We knew from the beginning that our models were going to change many times so we wanted to have a flexible schema that allowed us to adapt to change and iterate faster. This is where we came to the conclusion that a NoSQL database would a good choice. We also knew that since our frontend and backend were all managed by json objects and our data did not need to be structured at all therefore a JSON- like document database such as MongoDB would be a great fit. We gave it a try and it turned out very well.
The main feature of our application is the ability to vote and get results in real-time regardless where you are located in the world. To accomplish this we needed a real-time engine. We evaluated few options but in the end it came down to either Socket.IO or Pubnub. Both solutions would have given us the behavior we needed but the deal breaker was scalability as the app grows. If we were to chose Socket.IO we had to manage the scalability ourselves, meaning operating and running our server cluster in the backend which was not optimal. By choosing Pubnub we did not have to waste time worrying about scaling the real-time engine and instead focus on other activities more important to us. All of this does not come for free since once you reach the set message limits you need to upgrade your plan for Pubnub. When you consider what you gain versus what you would pay the decision is pretty simple.
We needed a way to handle user/group management, login etc and we realized that most companies (especially the tech ones) use Slack. We looked into it and the integration turned out to be a very easy process. It was the right decision, as it minimized a lot of the work on our end when dealing with users and authentication.
NGINX (Reverse Proxy)
Node.js is an event-driven, non-blocking I/O model,which makes its applications perform very efficiently. The problem is Node applications have issues scaling in multi-core systems. To overcome this, you can either use the cluster module or the reverse proxy technique, which is the solution we chose because we could distribute load across multiple node apps (you can take a look at the architecture diagram below). Another reason to use NGINX as a reverse proxy is security reasons. We can isolate our node app from the world and it allows us to not run node as a root user (people do this to be able to run it in port 80) which is a very bad practice security wise.
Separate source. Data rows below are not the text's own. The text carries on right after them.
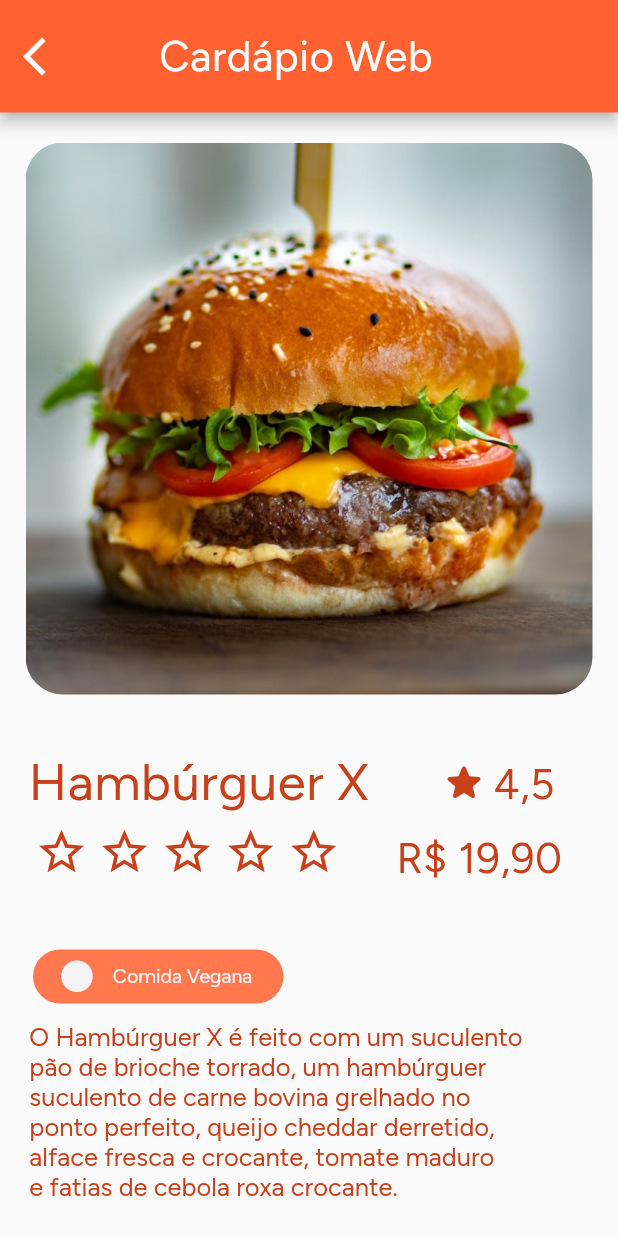
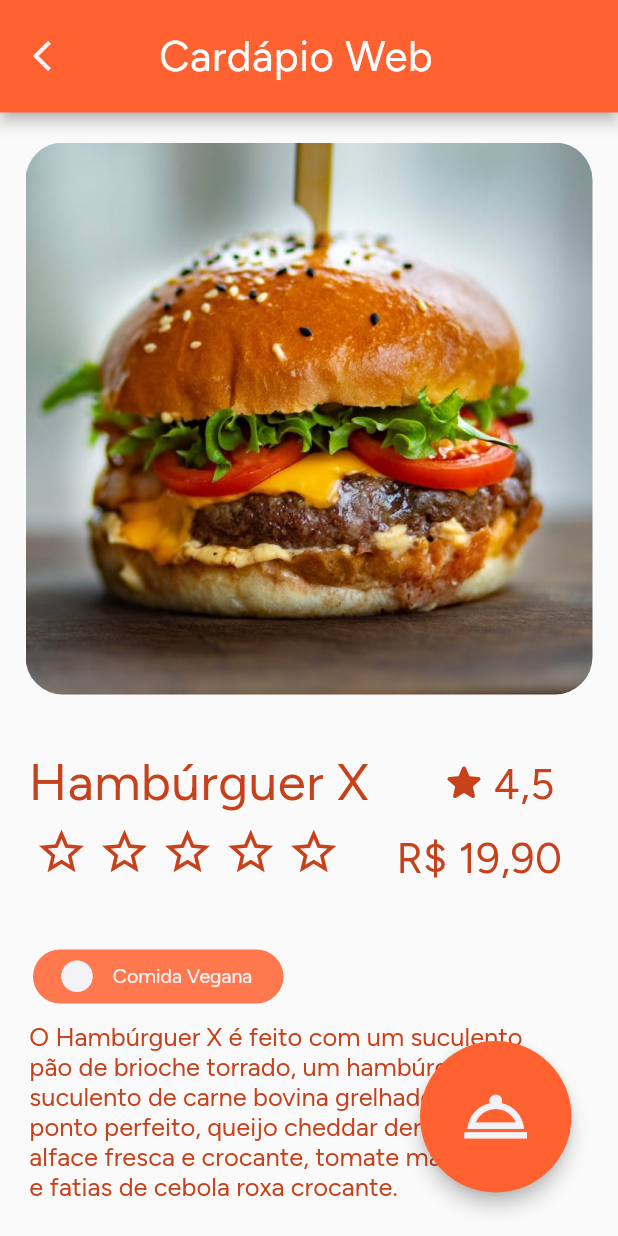
Before and after one commit to VivianeSouza923/desafioMenu-Sprint2, a Flutter app: the HomePage screen opened directly, after a tap on "001", on a phone screen of 412 x 824 dp. Run offline on Flutter 3.47's test engine with Material 2 defaults, Android fonts, the phone set to English and light mode, and no system bars; our stand-ins replace material_design_icons_flutter.

Commit message:
today's work

```diff
--- a/lib/main.dart
+++ b/lib/main.dart
@@ -1,4 +1,5 @@
 import 'package:desafiomenu_spring2/pages/menu.dart';
+import 'package:desafiomenu_spring2/pages/restaurante.dart';
 import 'package:flutter/material.dart';
 
 void main() {
@@ -12,7 +13,7 @@ class MyApp extends StatelessWidget {
   Widget build(BuildContext context) {
     return const MaterialApp(
       debugShowCheckedModeBanner: false,
-      home: HomePage(),
+      home: Restaurant(),
     );
   }
 }
--- a/lib/pages/cliente.dart
+++ b/lib/pages/cliente.dart
@@ -1,6 +1,7 @@
 
 // ignore_for_file: unused_import
 
+import 'package:desafiomenu_spring2/pages/menu.dart';
 import 'package:material_design_icons_flutter/material_design_icons_flutter.dart';
 import 'package:flutter/material.dart';
 
@@ -28,6 +29,24 @@ class ClientScreen extends StatelessWidget {
         backgroundColor: const Color(0xffFF6130),
         toolbarHeight: 75,
 
+
+        leading:  Builder(
+          builder: (BuildContext context) {
+          return IconButton(
+          icon: const Icon(Icons.arrow_back_ios_new_outlined),
+          iconSize: 24,
+          color: const Color(0xffF2F2F7),
+          onPressed: () {
+
+            if (Navigator.canPop(context)) {
+              Navigator.pop(context); // Volta à tela anterior
+            }
+          },
+         tooltip: MaterialLocalizations.of(context).openAppDrawerTooltip,
+          );
+          },
+        ),
+
         title:  const Padding(
           padding: EdgeInsets.only(left: 34.0, right: 103),
           child: Text(
@@ -42,21 +61,31 @@ class ClientScreen extends StatelessWidget {
             ),
         ),
 
-        leading: Padding(
+
+
+
+        /*leading: Padding(
           padding: const EdgeInsets.only(right: 64),
           child: IconButton(
             iconSize: 30,
-            onPressed: () {},
+            onPressed: () {
+              Navigator.push(
+              context,
+              MaterialPageRoute(builder: (context) => HomePage()),
+            );
+            },
             icon: const Icon(
 
               Icons.arrow_back_ios_new_outlined,
             )
             ),
-        ),
+        ),*/
 
       ),
 
-      body:  SingleChildScrollView(
+      body:  Stack(
+        children: [
+          SingleChildScrollView(
         child: Column(
           children: [
             Padding(
@@ -253,6 +282,43 @@ class ClientScreen extends StatelessWidget {
 
           ],
         ),
+
+
+      ),
+
+       // botão flutuante
+      Positioned(
+        width: 101,
+        height: 101,
+
+
+        right: 31,
+        bottom: 29,
+
+
+        child: FloatingActionButton(
+            backgroundColor: const Color(0xffFF6130),
+            elevation: 5,
+            onPressed: () {},
+            child: const DecoratedBox(
+              decoration: BoxDecoration(
+                shape: BoxShape.circle,
+              ),
+              child: Icon(
+              Icons.room_service_outlined,
+              color: Color(0xffF2F2F7),
+              size: 50,
+
+
+                          ),
+              ),
+
+            ),
+        ),
+
+
+
+        ],
       ),
 
     );
--- a/lib/pages/menu.dart
+++ b/lib/pages/menu.dart
@@ -243,7 +243,7 @@ class HomePage extends StatelessWidget {
                           Navigator.push(
                             context,
                             MaterialPageRoute(
-                              builder: (context) => const Client()
+                              builder: (context) => const ClientScreen()
                             ),
                             );
                         },
```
As a good “citizen” software engineer you need make sure your application meets the web best practices such as use of CND, GZIP compression etc. You can test this with several tools. We chose YSlow from yahoo which works pretty well. Always aim for grade “A”!!!
Here you can see a high level architecture of the application that runs 100% in AWS.
You can see our brilliant MEAN team here in action!!!